York Region students look to bust stereotypes

By 
  • October 22, 2010

RICHMOND HILL, Ont. - More than 150 students from the York Catholic District School Board will gather Oct. 27 to raise awareness of the contributions and struggles of aboriginal people at the Desire for Change Symposium held at Rama First Nations Cultural Centre.

The symposium has two objectives, said Cynthia Bettio, a teacher at Jean Vanier Catholic High School in Richmond Hill, Ont., and one of the chairpersons for the symposium.

“It will raise awareness for those students of First Nations, Métis and Inuit background so they understand that the community is welcoming and supportive and wants them to feel comfortable identifying what their heritage is,” said Bettio.

“But we also want students who are not First Nations, Métis or Inuit to gain a greater understanding of these cultures historically but, more importantly, in contemporary Canada.”

This is the second-annual Desire for Change Symposium, whose themes are chosen to raise awareness of groups that are discriminated against, said Cathie Furfaro, literacy consultant for the York board.

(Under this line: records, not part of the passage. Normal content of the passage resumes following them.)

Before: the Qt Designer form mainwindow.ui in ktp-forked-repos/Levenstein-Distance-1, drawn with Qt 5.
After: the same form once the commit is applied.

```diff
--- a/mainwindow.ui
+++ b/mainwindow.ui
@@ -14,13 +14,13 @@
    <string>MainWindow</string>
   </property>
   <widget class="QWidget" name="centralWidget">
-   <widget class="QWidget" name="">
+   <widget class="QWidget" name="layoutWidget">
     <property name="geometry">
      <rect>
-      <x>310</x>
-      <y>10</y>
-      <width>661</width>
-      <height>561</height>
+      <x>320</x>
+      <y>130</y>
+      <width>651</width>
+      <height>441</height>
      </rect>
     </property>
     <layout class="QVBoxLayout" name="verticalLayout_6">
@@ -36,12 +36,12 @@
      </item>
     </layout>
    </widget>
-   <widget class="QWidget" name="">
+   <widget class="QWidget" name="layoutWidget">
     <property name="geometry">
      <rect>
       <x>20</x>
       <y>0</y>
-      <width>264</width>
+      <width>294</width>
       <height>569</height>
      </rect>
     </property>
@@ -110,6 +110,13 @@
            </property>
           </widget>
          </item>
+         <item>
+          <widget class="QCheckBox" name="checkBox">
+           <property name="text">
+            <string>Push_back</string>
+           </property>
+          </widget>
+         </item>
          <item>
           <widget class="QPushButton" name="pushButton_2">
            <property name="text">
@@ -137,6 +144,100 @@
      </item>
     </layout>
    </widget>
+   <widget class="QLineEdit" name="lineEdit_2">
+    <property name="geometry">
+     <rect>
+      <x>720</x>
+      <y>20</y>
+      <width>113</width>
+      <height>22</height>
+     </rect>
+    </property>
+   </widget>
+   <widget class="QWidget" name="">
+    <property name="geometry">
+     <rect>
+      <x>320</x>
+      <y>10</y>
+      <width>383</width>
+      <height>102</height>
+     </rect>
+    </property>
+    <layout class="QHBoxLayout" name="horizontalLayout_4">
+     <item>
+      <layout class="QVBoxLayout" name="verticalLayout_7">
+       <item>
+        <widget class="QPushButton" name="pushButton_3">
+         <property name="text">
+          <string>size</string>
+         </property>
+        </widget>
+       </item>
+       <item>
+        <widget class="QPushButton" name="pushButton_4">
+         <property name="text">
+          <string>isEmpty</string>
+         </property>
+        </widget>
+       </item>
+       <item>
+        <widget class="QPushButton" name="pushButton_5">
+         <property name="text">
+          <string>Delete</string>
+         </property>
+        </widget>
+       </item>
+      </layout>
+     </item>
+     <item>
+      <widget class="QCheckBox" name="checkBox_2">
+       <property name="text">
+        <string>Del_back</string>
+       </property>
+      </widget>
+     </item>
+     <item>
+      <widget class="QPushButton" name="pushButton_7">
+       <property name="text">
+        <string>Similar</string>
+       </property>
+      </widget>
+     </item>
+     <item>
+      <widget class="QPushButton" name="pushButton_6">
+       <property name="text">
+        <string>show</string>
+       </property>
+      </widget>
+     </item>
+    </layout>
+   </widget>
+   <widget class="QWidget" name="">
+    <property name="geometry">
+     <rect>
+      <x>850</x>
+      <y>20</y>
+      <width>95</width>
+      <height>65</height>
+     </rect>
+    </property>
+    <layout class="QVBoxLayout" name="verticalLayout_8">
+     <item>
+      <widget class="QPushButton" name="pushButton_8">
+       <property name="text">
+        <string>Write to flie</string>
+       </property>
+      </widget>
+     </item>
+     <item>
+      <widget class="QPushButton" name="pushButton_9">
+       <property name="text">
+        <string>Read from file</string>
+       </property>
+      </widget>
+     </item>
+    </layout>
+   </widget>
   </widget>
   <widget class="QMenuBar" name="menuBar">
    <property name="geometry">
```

Last year’s event focused on Holocaust awareness.

Ten students from each of York Region’s 16 high schools will be attending, along with a teacher moderator. Of the 16 schools involved, half were given the book April Raintree by Métis author Beatrice Culleton and half were given the book Keeper ’N Me by First Nations author Richard Wagamese. Each book was then divided into segments and the students will interpret an assigned portion of the novels through dramatic presentations.

The day-long event will also include an address by keynote speaker, David Bouchard, an author and educator who learned later in life that he was of Métis ancestry. In addition, elders from the local community will lead the students in opening and closing prayers. A sharing circle will end the symposium, in which a feather is passed around the group as each person shares something they have learned from the event.

“There are 21 students in our board that have self-identified,” said Furfaro. “Half are of First Nations ancestry and half of Métis ancestry.”

Lara Lee, a Grade 11 student at Jean Vanier Catholic High School, will be among those students attending the sympoisum.

“I think I’m going to gain more knowledge and more respect for the native culture,” she said. “I feel like we’ll help inform the youth about how we can help end the stereotypes.”

Addressing stereotypes is one of the main concerns the gathering hopes to address, said Bettio.

“The stereotypes that we tend to be battling are the ones that the kids come to us with from a lot of what they do in elementary school,” she said, referring to notions about how natives lived in traditional times.

Bettio said those stereotypes include ideas such as: all natives live in teepees, wear feathers and shoot bows and arrows.

“How do we break down the stereotype amongst non-First Nations students so that there’s an understanding and a respect for this very diverse and multi-layered ancestry?

“When we look around in society, we see many examples of those stereotypes and nobody challenging them. We want students to challenge those stereotypes.”

Michael Handrigan, also in Grade 11 at St. Jean Vanier, will be among the students Bettio hopes is going to make a difference.

Handrigan said he wanted to be involved in the symposium because he believes it’s good to have a perspective on different people’s lives so that “you can really see the world in a different way.”

Comments (0)

There are no comments posted here yet

Leave your comments

  1. Posting comment as a guest. Sign up or login to your account.
Attachments (0 / 3)
Share Your Location

Please support The Catholic Register

Unlike many media companies, The Catholic Register has never charged readers for access to the news and information on our website. We want to keep our award-winning journalism as widely available as possible, which has become acutely important amid the ongoing COVID-19 crisis. But we need your help.

For more than 125 years, The Register has been a trusted source of faith-based journalism. By making even a small donation you help ensure our future as an important voice in the Catholic Church. If you support the mission of Catholic journalism, please donate today. Thank you.